■ About this exercise
A complete answer lists every line of the material where the string "blogs" occurs.

-------- Input --------

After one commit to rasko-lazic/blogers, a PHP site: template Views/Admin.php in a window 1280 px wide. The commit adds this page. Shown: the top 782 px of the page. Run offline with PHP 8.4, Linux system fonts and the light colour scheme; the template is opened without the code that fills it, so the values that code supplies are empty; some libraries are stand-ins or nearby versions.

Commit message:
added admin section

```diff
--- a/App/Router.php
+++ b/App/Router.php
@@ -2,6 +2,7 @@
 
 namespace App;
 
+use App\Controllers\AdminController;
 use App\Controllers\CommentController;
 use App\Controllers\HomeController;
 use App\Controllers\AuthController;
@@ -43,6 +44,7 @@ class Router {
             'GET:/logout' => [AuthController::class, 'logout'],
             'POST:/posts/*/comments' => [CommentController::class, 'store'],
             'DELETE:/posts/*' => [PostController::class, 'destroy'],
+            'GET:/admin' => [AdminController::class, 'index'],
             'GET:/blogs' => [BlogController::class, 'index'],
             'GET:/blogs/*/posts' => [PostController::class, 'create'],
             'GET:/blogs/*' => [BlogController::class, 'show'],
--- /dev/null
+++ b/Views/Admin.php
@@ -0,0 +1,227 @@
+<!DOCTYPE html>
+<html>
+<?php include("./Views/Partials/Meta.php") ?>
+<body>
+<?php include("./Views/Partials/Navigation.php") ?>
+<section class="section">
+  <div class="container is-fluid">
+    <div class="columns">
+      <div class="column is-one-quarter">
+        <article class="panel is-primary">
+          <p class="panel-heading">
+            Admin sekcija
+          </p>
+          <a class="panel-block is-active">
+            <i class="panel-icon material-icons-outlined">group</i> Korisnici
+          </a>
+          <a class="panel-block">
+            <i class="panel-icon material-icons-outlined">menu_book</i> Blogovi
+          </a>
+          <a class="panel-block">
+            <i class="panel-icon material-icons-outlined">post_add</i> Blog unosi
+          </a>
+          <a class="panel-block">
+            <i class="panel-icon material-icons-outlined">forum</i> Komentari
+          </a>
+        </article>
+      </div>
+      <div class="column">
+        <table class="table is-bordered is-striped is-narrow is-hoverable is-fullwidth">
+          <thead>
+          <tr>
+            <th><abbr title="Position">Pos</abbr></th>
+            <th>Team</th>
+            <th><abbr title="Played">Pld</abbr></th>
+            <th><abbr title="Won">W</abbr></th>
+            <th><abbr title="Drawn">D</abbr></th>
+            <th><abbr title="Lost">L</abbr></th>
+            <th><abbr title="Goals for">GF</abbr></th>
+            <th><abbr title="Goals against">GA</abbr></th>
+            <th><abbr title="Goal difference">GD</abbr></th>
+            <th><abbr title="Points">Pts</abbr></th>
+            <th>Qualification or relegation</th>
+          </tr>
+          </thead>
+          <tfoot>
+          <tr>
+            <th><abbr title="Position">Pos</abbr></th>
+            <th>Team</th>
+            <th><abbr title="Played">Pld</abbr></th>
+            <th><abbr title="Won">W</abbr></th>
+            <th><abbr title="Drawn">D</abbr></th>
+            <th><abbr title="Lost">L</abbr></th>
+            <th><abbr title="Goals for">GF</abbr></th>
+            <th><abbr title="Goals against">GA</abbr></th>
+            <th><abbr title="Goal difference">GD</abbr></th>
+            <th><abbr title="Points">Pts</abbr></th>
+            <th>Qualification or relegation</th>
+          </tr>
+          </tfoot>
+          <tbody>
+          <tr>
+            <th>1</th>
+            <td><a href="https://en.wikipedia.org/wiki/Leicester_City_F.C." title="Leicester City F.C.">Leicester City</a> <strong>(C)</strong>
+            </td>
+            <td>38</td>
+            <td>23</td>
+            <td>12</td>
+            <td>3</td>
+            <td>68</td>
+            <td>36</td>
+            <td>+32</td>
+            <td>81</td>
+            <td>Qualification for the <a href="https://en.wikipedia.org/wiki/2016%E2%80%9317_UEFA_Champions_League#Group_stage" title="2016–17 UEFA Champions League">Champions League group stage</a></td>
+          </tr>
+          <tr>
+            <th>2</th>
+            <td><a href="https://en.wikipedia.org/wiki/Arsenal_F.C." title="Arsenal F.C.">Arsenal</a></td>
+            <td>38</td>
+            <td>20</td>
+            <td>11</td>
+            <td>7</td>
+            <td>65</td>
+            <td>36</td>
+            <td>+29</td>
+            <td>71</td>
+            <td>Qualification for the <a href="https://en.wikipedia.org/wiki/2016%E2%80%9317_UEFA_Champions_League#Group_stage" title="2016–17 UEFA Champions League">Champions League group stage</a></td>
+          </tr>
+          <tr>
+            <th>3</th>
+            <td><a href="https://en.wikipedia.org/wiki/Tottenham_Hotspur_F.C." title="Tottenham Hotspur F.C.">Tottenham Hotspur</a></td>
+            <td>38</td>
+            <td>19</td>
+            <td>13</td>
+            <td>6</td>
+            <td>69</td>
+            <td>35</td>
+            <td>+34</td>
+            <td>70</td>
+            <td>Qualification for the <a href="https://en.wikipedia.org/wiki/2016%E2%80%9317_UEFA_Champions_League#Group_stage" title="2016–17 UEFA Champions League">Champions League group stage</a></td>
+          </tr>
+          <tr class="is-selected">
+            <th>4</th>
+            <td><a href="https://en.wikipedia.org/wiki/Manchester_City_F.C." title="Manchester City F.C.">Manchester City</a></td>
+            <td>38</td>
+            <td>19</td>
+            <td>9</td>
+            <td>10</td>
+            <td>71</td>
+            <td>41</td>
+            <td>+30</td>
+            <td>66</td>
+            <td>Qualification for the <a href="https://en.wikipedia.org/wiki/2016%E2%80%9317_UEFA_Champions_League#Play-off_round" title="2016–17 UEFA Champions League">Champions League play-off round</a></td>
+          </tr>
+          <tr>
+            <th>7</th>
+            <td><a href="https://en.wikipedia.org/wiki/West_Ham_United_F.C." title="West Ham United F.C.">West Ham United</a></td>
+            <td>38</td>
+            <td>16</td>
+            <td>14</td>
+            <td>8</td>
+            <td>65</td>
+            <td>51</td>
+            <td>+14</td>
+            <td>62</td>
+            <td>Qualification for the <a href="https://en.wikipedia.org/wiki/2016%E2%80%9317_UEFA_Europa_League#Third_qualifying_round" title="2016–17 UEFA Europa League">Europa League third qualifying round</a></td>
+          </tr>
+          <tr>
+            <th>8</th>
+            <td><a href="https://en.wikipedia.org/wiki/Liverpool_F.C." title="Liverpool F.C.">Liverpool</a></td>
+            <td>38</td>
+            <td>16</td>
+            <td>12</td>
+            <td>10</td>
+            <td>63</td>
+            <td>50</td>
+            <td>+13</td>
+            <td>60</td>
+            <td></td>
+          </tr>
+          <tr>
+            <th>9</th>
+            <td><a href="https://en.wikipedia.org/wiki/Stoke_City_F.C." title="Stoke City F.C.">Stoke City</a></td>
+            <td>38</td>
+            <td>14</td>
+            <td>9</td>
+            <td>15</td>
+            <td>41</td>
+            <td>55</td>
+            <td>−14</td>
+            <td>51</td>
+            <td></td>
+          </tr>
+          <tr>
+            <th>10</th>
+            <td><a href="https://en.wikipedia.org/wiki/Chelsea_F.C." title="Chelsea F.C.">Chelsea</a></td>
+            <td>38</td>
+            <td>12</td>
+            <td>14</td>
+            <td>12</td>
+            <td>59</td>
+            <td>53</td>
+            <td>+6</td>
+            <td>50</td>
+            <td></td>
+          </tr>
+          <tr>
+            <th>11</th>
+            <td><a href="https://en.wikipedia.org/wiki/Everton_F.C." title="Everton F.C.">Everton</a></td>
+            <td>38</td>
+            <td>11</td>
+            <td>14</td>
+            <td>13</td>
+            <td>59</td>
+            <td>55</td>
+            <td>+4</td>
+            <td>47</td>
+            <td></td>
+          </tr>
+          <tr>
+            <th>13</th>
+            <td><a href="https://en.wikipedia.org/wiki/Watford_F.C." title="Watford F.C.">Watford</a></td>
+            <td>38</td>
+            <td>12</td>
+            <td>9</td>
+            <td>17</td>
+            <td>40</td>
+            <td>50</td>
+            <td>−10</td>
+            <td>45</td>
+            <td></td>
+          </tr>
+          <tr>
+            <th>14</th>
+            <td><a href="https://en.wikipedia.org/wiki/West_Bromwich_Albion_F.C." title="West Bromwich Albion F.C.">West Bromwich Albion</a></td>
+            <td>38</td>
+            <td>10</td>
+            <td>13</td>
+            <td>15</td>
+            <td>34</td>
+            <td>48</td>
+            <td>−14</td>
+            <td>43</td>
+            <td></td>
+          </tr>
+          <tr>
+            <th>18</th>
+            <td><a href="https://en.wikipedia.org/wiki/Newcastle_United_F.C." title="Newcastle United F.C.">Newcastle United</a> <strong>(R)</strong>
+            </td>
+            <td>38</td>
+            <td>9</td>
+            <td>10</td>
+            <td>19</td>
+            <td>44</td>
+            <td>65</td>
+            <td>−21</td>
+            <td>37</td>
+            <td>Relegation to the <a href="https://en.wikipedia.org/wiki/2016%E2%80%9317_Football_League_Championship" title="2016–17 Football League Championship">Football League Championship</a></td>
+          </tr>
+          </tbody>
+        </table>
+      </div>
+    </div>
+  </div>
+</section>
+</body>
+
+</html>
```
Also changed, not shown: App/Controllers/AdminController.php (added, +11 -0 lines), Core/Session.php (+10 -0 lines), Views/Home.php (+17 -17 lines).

--------

■ Task answer
             'GET:/blogs' => [BlogController::class, 'index'],
             'GET:/blogs/*/posts' => [PostController::class, 'create'],
             'GET:/blogs/*' => [BlogController::class, 'show'],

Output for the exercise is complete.